Young woman in purple dress with straw hat, view behind her is coast:; "cristo de la misericordia" (Christ of the Merdy) on the coast of San Juan del Sur in Nicaragua.

Sydney Marshall at the “cristo de la misericordia” (Christ of the Mercy) on the coast of San Juan del Sur in Nicaragua. Photograph by Jaqueline Mendoza.

My name is Sydney Marshall and I am one of the student workers for the Special Collections and University Archives (SCUA) at ISU. During this summer, I traveled abroad to Managua, Nicaragua for archival research at the Instituto de Historia de Nicaragua y Centroamerica (Institute of Nicaraguan and Central American History, IHNCA) at the Universidad de Centroamericana (University of Central America, UCA). My research project concerns women during the Nicaraguan revolutionary era. I found that IHNCA had a vast array of information regarding this time period.

UCA campus view. Photograph by Sydney Marshall.

Conducting historical research in both the United States and in Central America, I found that there are some surprising similarities to the research process. For one thing, entering a new archive and introducing yourself to the archivist is somewhat terrifying, no matter the country or language! For any archival research, I found that it is best practice to contact the archivist at the desired location to plan one’s research trip (i.e. Dates, times, materials, questions). The primary difference in this initial phase was that I needed permission from my department of study (ISU) in order to gain access to the archives in Nicaragua. Additionally, at IHNCA I had to pay a one-time fee for entrance into the archives, whereas at SCUA, admission is free.

At both SCUA and IHNCA, I was met with friendly staff that helped me with my research project. Both places required me to sign in and read (SCUA) or listen (IHNCA) to the reading room rules. Personal items were kept at the front desk, either in a locker (SCUA) or cubby (IHNCA). Food and drink were not allowed near the documents, however, water was permitted in the reading room at IHNCA. I used the reading room computer to go online and find the materials I wanted an archivist to retrieve (both links can be found below). Each archive had me complete an “out slip” with my name, date, title, and call number for each individual item (the only difference being that I had to state my research topic each time for IHNCA, which I only had to do once for SCUA).

Front desk for IHNCA reading room. Photograph by Sydney Marshall.

Once the items were brought out to the reading room, I could look at one document at a time. Whereas SCUA brought out the document box containing the desired folder, IHNCA brought out the single folder for me to examine. At IHNCA, I was allowed to bring my own notebook and/or computer to take notes using pencil. At SCUA, I could only take notes using the archives paper and writing utensil.

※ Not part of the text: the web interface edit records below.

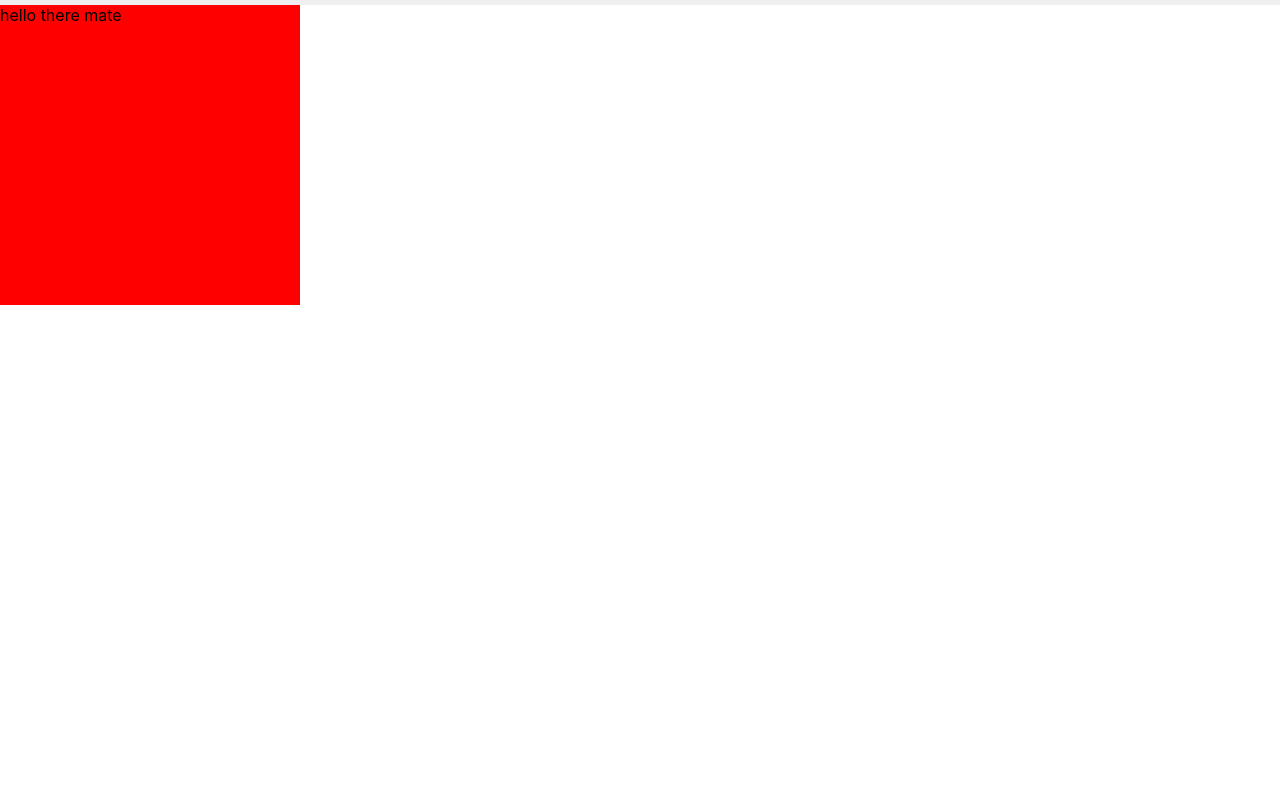
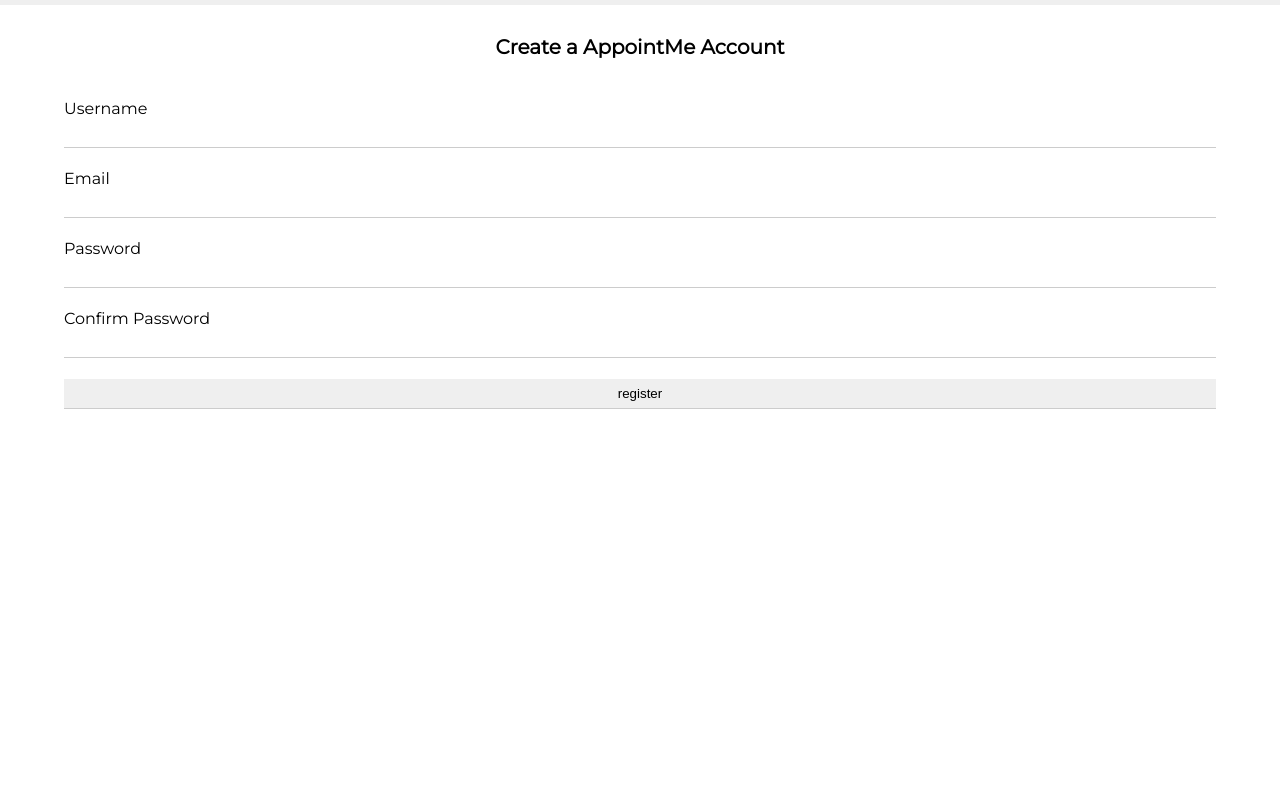
Before and after one commit to oleg1994/AppointMe, a React app in the folder AppointMe/: page /register in a window 1280 px wide. Shown: the part 115-905 px from the top of the page. Before the commit the page ends 800 px from the top, so only its background shows below. Built offline with nearby package versions, Linux system fonts and the light colour scheme.

Commit message:
5/31 register page 50%

```diff
--- a/AppointMe/src/index.css
+++ b/AppointMe/src/index.css
@@ -7,14 +7,11 @@
 body {
   margin: 0;
   padding: 0;
-  font-family: -apple-system, BlinkMacSystemFont, "Segoe UI", "Roboto", "Oxygen",
-    "Ubuntu", "Cantarell", "Fira Sans", "Droid Sans", "Helvetica Neue",
-    sans-serif;
+  font-family: 'Montserrat', sans-serif;
   -webkit-font-smoothing: antialiased;
   -moz-osx-font-smoothing: grayscale;
 }
 
 code {
-  font-family: source-code-pro, Menlo, Monaco, Consolas, "Courier New",
-    monospace;
+  font-family: source-code-pro, Menlo, Monaco, Consolas, "Courier New", monospace;
 }
--- a/AppointMe/src/view/Category/Service.css
+++ b/AppointMe/src/view/Category/Service.css
@@ -1,7 +1,6 @@
 .serviceWrapper {
     height: 100%;
     width: 100%;
-    /* box-sizing: border-box; */
     text-align: center;
     align-items: center;
 }
--- a/AppointMe/src/view/Header/Header.css
+++ b/AppointMe/src/view/Header/Header.css
@@ -12,6 +12,7 @@
 
 .headerBlock {
   border-right: 1px solid gray;
+  border-left: 1px solid gray;
   height: fit-content;
   width: 100%;
   color: white;
@@ -20,5 +21,5 @@
 }
 .headerBlock:hover {
   background: rgb(90, 180, 216);
-  padding: 10px;
+  padding: 8px;
 }
--- a/AppointMe/src/view/Register/Register.css
+++ b/AppointMe/src/view/Register/Register.css
@@ -1,5 +1,38 @@
-.test{
-    height: 300px;
-    width: 300px;
-    background: red;
+.registerWrapper {
+    height: 100%;
+    width: 100%;
+    display: flex;
+    flex-direction: column;
 }
+
+.inputSelf {
+    border: none;
+    border-bottom: 1px solid #CCCCCC;
+    height: 30px;
+    width: 100%;
+    align-self: center;
+}
+
+.inputSelf:focus {
+    outline: none;
+    border-bottom: 2px solid #2196F3;
+}
+
+.inputPos {
+    margin: 10px;
+    height: 50px;
+    width: 90%;
+    display: flex;
+    flex-direction: column;
+    align-self: center;
+}
+
+.regTitle {
+    margin-top: 30px;
+    margin-bottom: 30px;
+    height: fit-content;
+    width: 100%;
+    text-align: center;
+    font-size: 20px;
+    font-weight: 600
+}
--- a/AppointMe/src/view/Register/Register.js
+++ b/AppointMe/src/view/Register/Register.js
@@ -6,8 +6,13 @@
 
 function Register() {
     return (
-      <div className='test'>
-hello there mate
+      <div className='registerWrapper'>
+        <div className='regTitle'>Create a AppointMe Account</div>
+        <div className='inputPos'>Username<input className='inputSelf' id="name" required type='text'></input></div>
+        <div className='inputPos'>Email<input className='inputSelf' type='email'></input></div>
+        <div className='inputPos'>Password<input className='inputSelf' type='password'></input></div>
+        <div className='inputPos'>Confirm Password<input className='inputSelf' type='password'></input></div>
+        <div className='inputPos'><input className='inputSelf' type='submit' value='register'></input></div>
       </div>
     );
 }
```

Laptops or other mobile devices are allowed. If I wanted to take a picture of a document, I needed to obtain permission from the archive. SCUA required me to read and fill out the camera use policy form. There is also a KIC scanner in the SCUA reading room that I can use to make copies. For a fee, IHNCA allowed pictures of books and journals to be taken on a specific day at a certain time.

My conclusion after researching in the two archives is that the process for examining historical documents was very similar: ask for the desired item, read the documents, and take notes on what is deemed important. Each archive had a rich collection of materials, from government documents to published books, photos to individual’s recollections.

IHNCA catalogue (in English): https://translate.googleusercontent.com/translate_c?depth=1&hl=en&prev=search&rurl=translate.google.com&sl=es&sp=nmt4&u=http://catalogo.ihnca.edu.ni/&usg=ALkJrhj1wpG4xeh-6qnZBrAXVxRsqhZcyw

SCUA home page: http://archives.lib.iastate.edu


#TBT Forty-year-old Fashions

In the 1977 Bomb there are local advertisements scattered throughout the yearbook. Here’s a fun advertisement from what I believe is a clothing store.

Here’s a page from our 1977 Bomb advertising women’s clothes from a store called Bobby Rogers.

 

Drop by and peruse our yearbooks! We’re open 9-5 Monday -Friday. Or, you can view The Bomb online. All of our yearbooks have been digitized and are available online at the following link: http://digitalcollections.lib.iastate.edu/bombs.